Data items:
- - - -

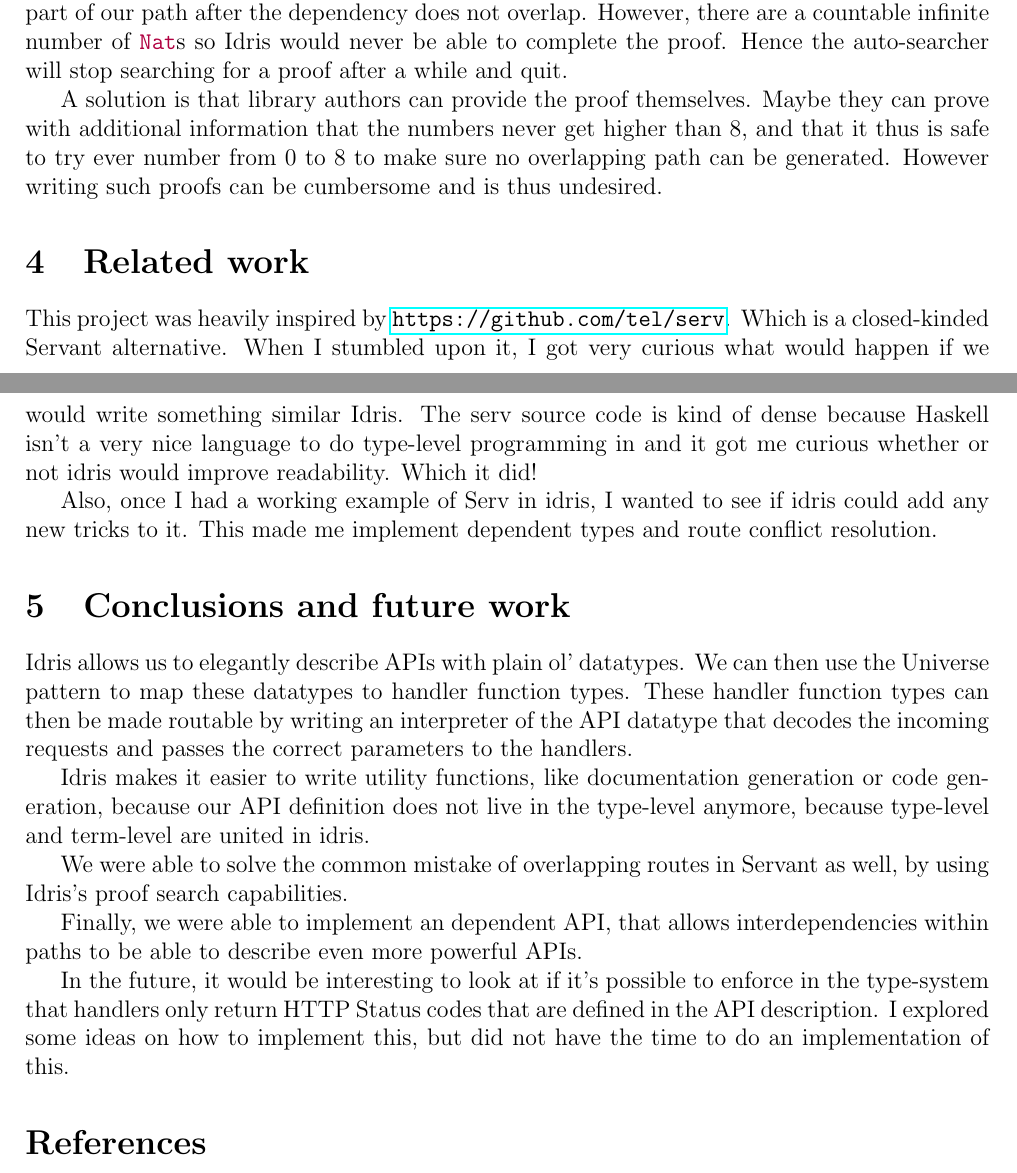
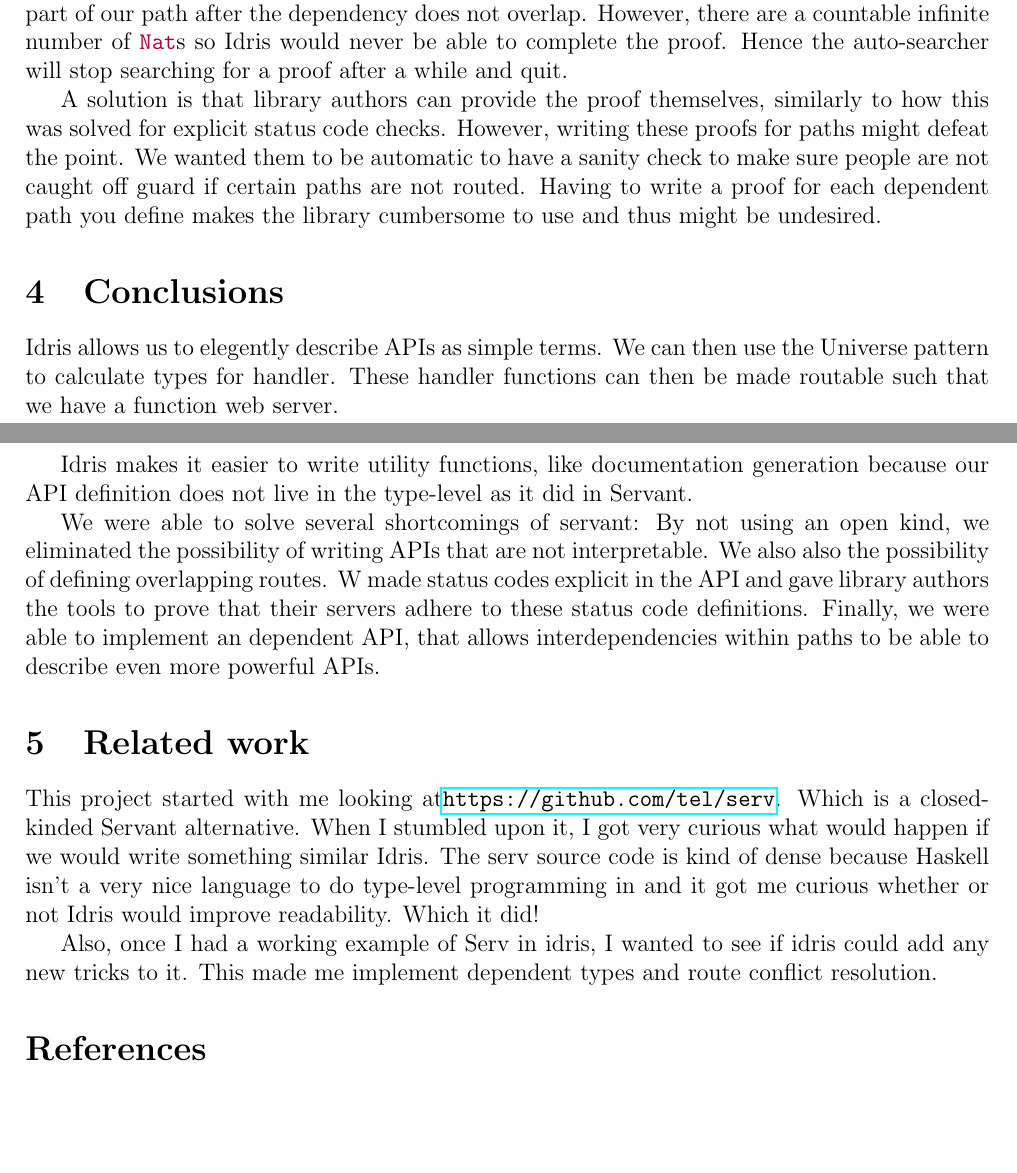
Before and after one commit to arianvp/servis, a LaTeX paper (paper/paper.tex): two parts of pages 21 and 22 of 22, joined at a grey line, cut so that both start at the same text, the shorter picture padded with empty space. Compiled offline with pdfLaTeX.

Commit message:
Final draft

```diff
--- a/paper/paper.tex
+++ b/paper/paper.tex
@@ -1022,42 +1020,40 @@ not overlap. However, there are a countable infinite number of \mintinline{idris
 Idris would never be able to complete the proof. Hence the auto-searcher will stop searching
 for a proof after a while and quit.
 
-A solution is that library authors can provide the proof themselves. Maybe they can prove with
-additional information that the numbers never get higher than $8$, and that it thus is safe
-to try ever number from $0$ to $8$ to make sure no overlapping path can be generated. However
-writing such proofs can be cumbersome and is thus undesired.
+A solution is that library authors can provide the proof themselves, similarly to how this
+was solved for explicit status code checks.  However, writing these proofs for paths might
+defeat the point. We wanted them to be automatic to have a sanity check to make sure
+people are not caught off guard if certain paths are not routed. Having to write a proof
+for each dependent path you define makes the library cumbersome to use and thus might
+be undesired.
+
+\section{Conclusions}
+Idris allows us to elegently describe APIs as simple terms. We can
+then use the Universe pattern to calculate types for handler.
+These handler functions can then be made routable such that we have
+a function web server.
+
+Idris makes it easier to write utility functions, like documentation generation
+because our API definition does not live in the type-level as it did in Servant.
+
+We were able to solve several shortcomings of servant: By not using an open kind,
+we eliminated the possibility of writing APIs that are not interpretable.  We also also the possibility
+of defining overlapping routes. W made status codes explicit in the API and gave
+library authors the tools to prove that their servers adhere to these status code
+definitions.  Finally, we were able to implement an dependent API, that allows interdependencies
+within paths to be able to describe even more powerful APIs.
+
+
 \section{Related work}
-This project was heavily inspired by \url{https://github.com/tel/serv}. Which is
+This project started with me looking at\url{https://github.com/tel/serv}. Which is
 a closed-kinded Servant alternative. When I stumbled upon it, I got very curious
 what would happen if we would write something similar Idris.  The serv source code is kind of
 dense because Haskell isn't a very nice language to do type-level programming in
-and it got me curious whether or not idris would improve readability. Which it did!
+and it got me curious whether or not Idris would improve readability. Which it did!
 
 Also, once I had a working example of Serv in idris, I wanted to see if idris
 could add any new tricks to it. This made me implement dependent types and
 route conflict resolution.
-
-\section{Conclusions and future work}
-Idris allows us to elegantly describe APIs with plain ol' datatypes. We
-can then use the Universe pattern to map these datatypes to handler
-function types. These handler function types can then be made routable
-by writing an interpreter of the API datatype that decodes the incoming
-requests and passes the correct parameters to the handlers.
-
-Idris makes it easier to write utility functions, like documentation generation
-or code generation, because our API definition does not live in the type-level
-anymore, because type-level and term-level are united in idris.
-
-We were able to solve the common mistake of overlapping routes in Servant as well,
-by using Idris's proof search capabilities.
-
-Finally, we were able to implement an dependent API, that allows interdependencies
-within paths to be able to describe even more powerful APIs.
-
-In the future, it would be interesting to look at if it's possible to enforce in
-the type-system that handlers only return HTTP Status codes that are defined
-in the API description. I explored some ideas on how to implement this, but
-did not have the time to do an implementation of this.
 \bibliography{sources}
 \bibliographystyle{plain}
 \end{document}
```
Also changed, not shown: paper/paper.pdf, paper/paper.tex (8 more changed lines).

- - - -

**EXERCISE REQUIREMENTS**: Of all the lines in the data above, show only those that hold the word "functions".

**RESPONSE BOX**:
+These handler functions can then be made routable such that we have
+Idris makes it easier to write utility functions, like documentation generation
-Idris makes it easier to write utility functions, like documentation generation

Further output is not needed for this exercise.